Just out of curiosity, what is the Catholic position on the health care bill? I know the Church supports the Stupak amendment (as do I), but is there any sort of moral calculation here regarding the expansion of health care coverage to people who don't have it and the potential lives saved there?

I think the correct way to look at the bill from a pro-life perspective is to see what the costs in human life are with the status quo compared with the costs in human life with any bill that's likely to pass (probably the Senate bill at this point).

Yes, it smacks of ethical and moral calculus, but an improvement is an improvement.

c matt said...

I can't really agree that the Church's opposition to abortion funding in the bill was unforeseeable. More accurately, they probably figured the opposition wouldn't be taken seriously by anyone.

Siarlys Jenkins said...

I recently heard a commentary on the Massachusetts senate race presented at a local Democratic Party meeting. I wasn't there because I'm a Democrat, I'm not, I only vote for Democrats because Republicans (the ones who run for office anyway) are so utterly insane. I was there because they were sponsoring a panel discussion on local transit funding, which is of great concern to me.
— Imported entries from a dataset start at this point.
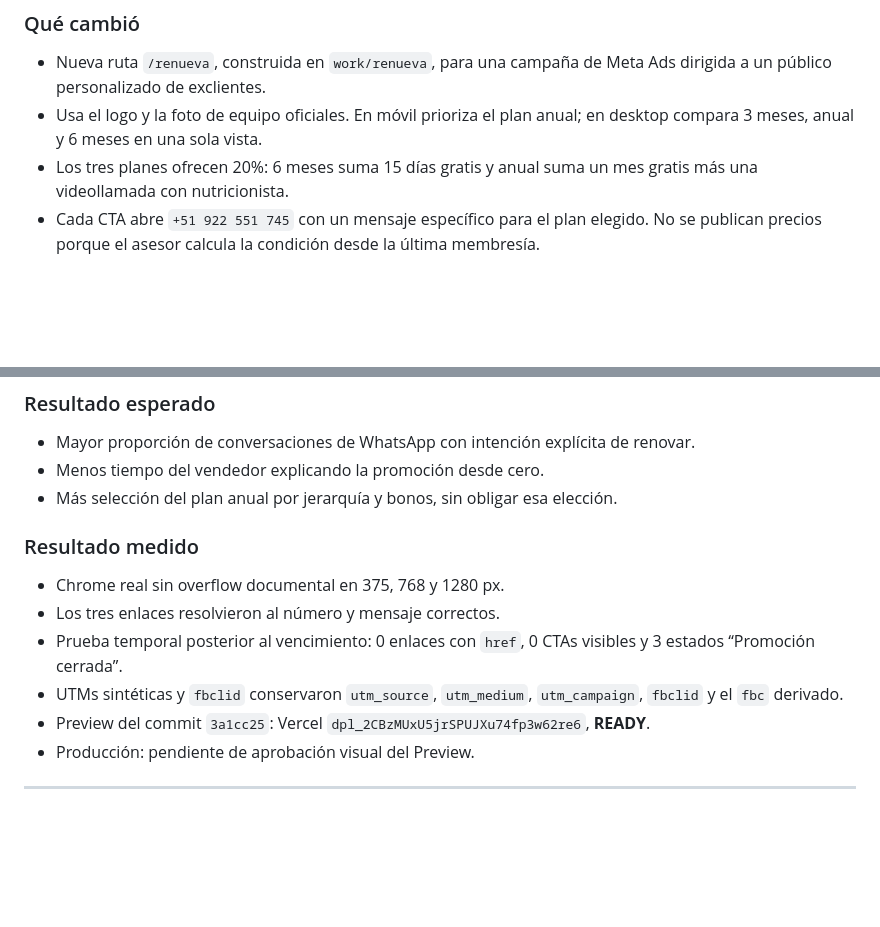
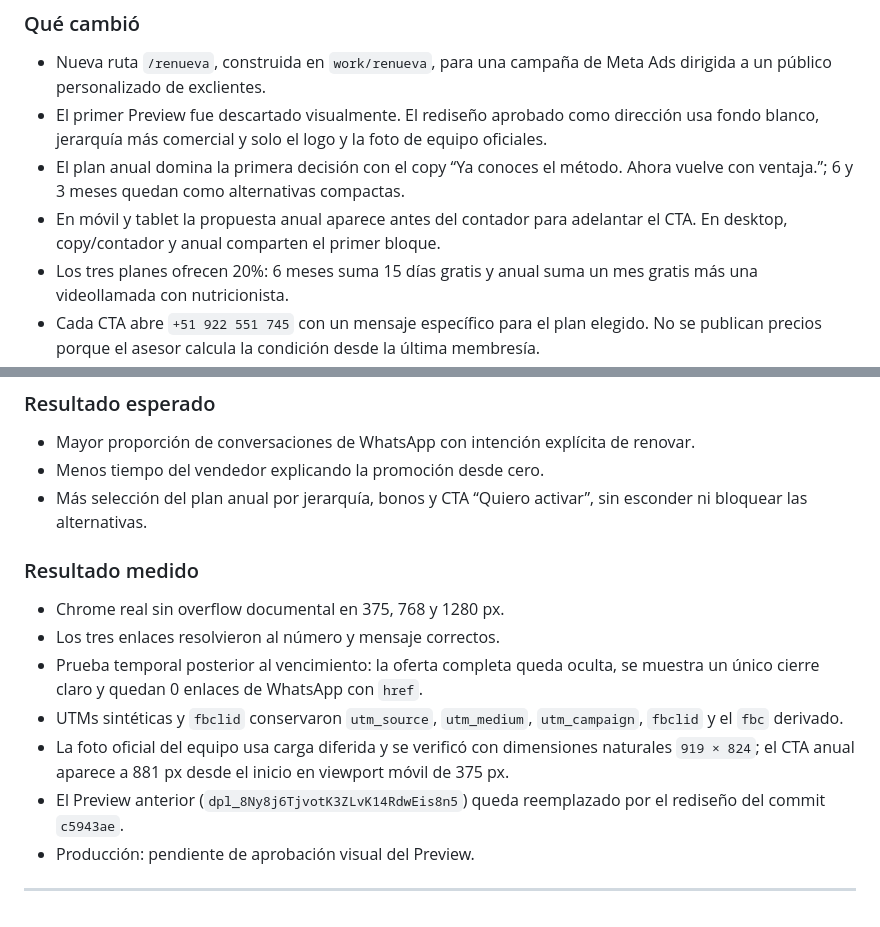
Before and after one commit to gcessar/tr4iner-funnels, a Markdown page: BITACORA.md, 2 parts joined by grey strips. Drawn GitHub-style; blank space fills up the shorter version.

Commit message:
docs(bitacora): registrar rediseño cro de renueva

```diff
--- a/BITACORA.md
+++ b/BITACORA.md
@@ -1339,8 +1339,12 @@ un `fbclid` simulado, sin abrir la página para no inyectar un PageView falso al
 
 - Nueva ruta `/renueva`, construida en `work/renueva`, para una campaña de Meta Ads
   dirigida a un público personalizado de exclientes.
-- Usa el logo y la foto de equipo oficiales. En móvil prioriza el plan anual; en desktop
-  compara 3 meses, anual y 6 meses en una sola vista.
+- El primer Preview fue descartado visualmente. El rediseño aprobado como dirección usa
+  fondo blanco, jerarquía más comercial y solo el logo y la foto de equipo oficiales.
+- El plan anual domina la primera decisión con el copy “Ya conoces el método. Ahora
+  vuelve con ventaja.”; 6 y 3 meses quedan como alternativas compactas.
+- En móvil y tablet la propuesta anual aparece antes del contador para adelantar el CTA.
+  En desktop, copy/contador y anual comparten el primer bloque.
 - Los tres planes ofrecen 20%: 6 meses suma 15 días gratis y anual suma un mes gratis más
   una videollamada con nutricionista.
 - Cada CTA abre `+51 922 551 745` con un mensaje específico para el plan elegido. No se
@@ -1361,17 +1365,21 @@ anual funciona como ancla sin esconder las alternativas.
 
 - Mayor proporción de conversaciones de WhatsApp con intención explícita de renovar.
 - Menos tiempo del vendedor explicando la promoción desde cero.
-- Más selección del plan anual por jerarquía y bonos, sin obligar esa elección.
+- Más selección del plan anual por jerarquía, bonos y CTA “Quiero activar”, sin esconder
+  ni bloquear las alternativas.
 
 ### Resultado medido
 
 - Chrome real sin overflow documental en 375, 768 y 1280 px.
 - Los tres enlaces resolvieron al número y mensaje correctos.
-- Prueba temporal posterior al vencimiento: 0 enlaces con `href`, 0 CTAs visibles y
-  3 estados “Promoción cerrada”.
+- Prueba temporal posterior al vencimiento: la oferta completa queda oculta, se muestra
+  un único cierre claro y quedan 0 enlaces de WhatsApp con `href`.
 - UTMs sintéticas y `fbclid` conservaron `utm_source`, `utm_medium`, `utm_campaign`,
   `fbclid` y el `fbc` derivado.
-- Preview del commit `3a1cc25`: Vercel `dpl_2CBzMUxU5jrSPUJXu74fp3w62re6`, **READY**.
+- La foto oficial del equipo usa carga diferida y se verificó con dimensiones naturales
+  `919 × 824`; el CTA anual aparece a 881 px desde el inicio en viewport móvil de 375 px.
+- El Preview anterior (`dpl_8Ny8j6TjvotK3ZLvK14RdwEis8n5`) queda reemplazado por el
+  rediseño del commit `c5943ae`.
 - Producción: pendiente de aprobación visual del Preview.
 
 ---
```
But I heard the "party line" on Scott Brown. They identify that on most issues, Scott Brown is to the left of Dede Scozaffava. It may be true. That would be a big help for a Republican running in an independent minded state like Massachusetts. I don't know a lot about Scott Brown, because he wasn't mailing his campaign biography to other states. He was running in Massachusetts. I'm pretty sure I know the number one reason he won. The Democratic candidate took the election for granted and didn't bother to campaign. I've seen that syndrome before. It is a sure fire way to inspire voters to turn to your opponent in droves. Voters hate being taken for granted. I don't expect they much appreciate the last minute calls for volunteers from other states to do virtual phone banking into Massachusetts either.

Anonymous said...

Siarlys Jenkins,

you're dreaming.

Anonymous said...

But in an indication Obama was absorbing lessons from the upset Republican victory for U.S. Senate in Massachusetts, he turned to a trusted outside adviser for help in guiding the party's strategy in congressional elections in November.

Always running for office. Governing? Not so much.

Siarlys Jenkins said...

Anonymous, please, show us God has given you the wisdom of Daniel... tell me my dream, because I cannot remember what it was.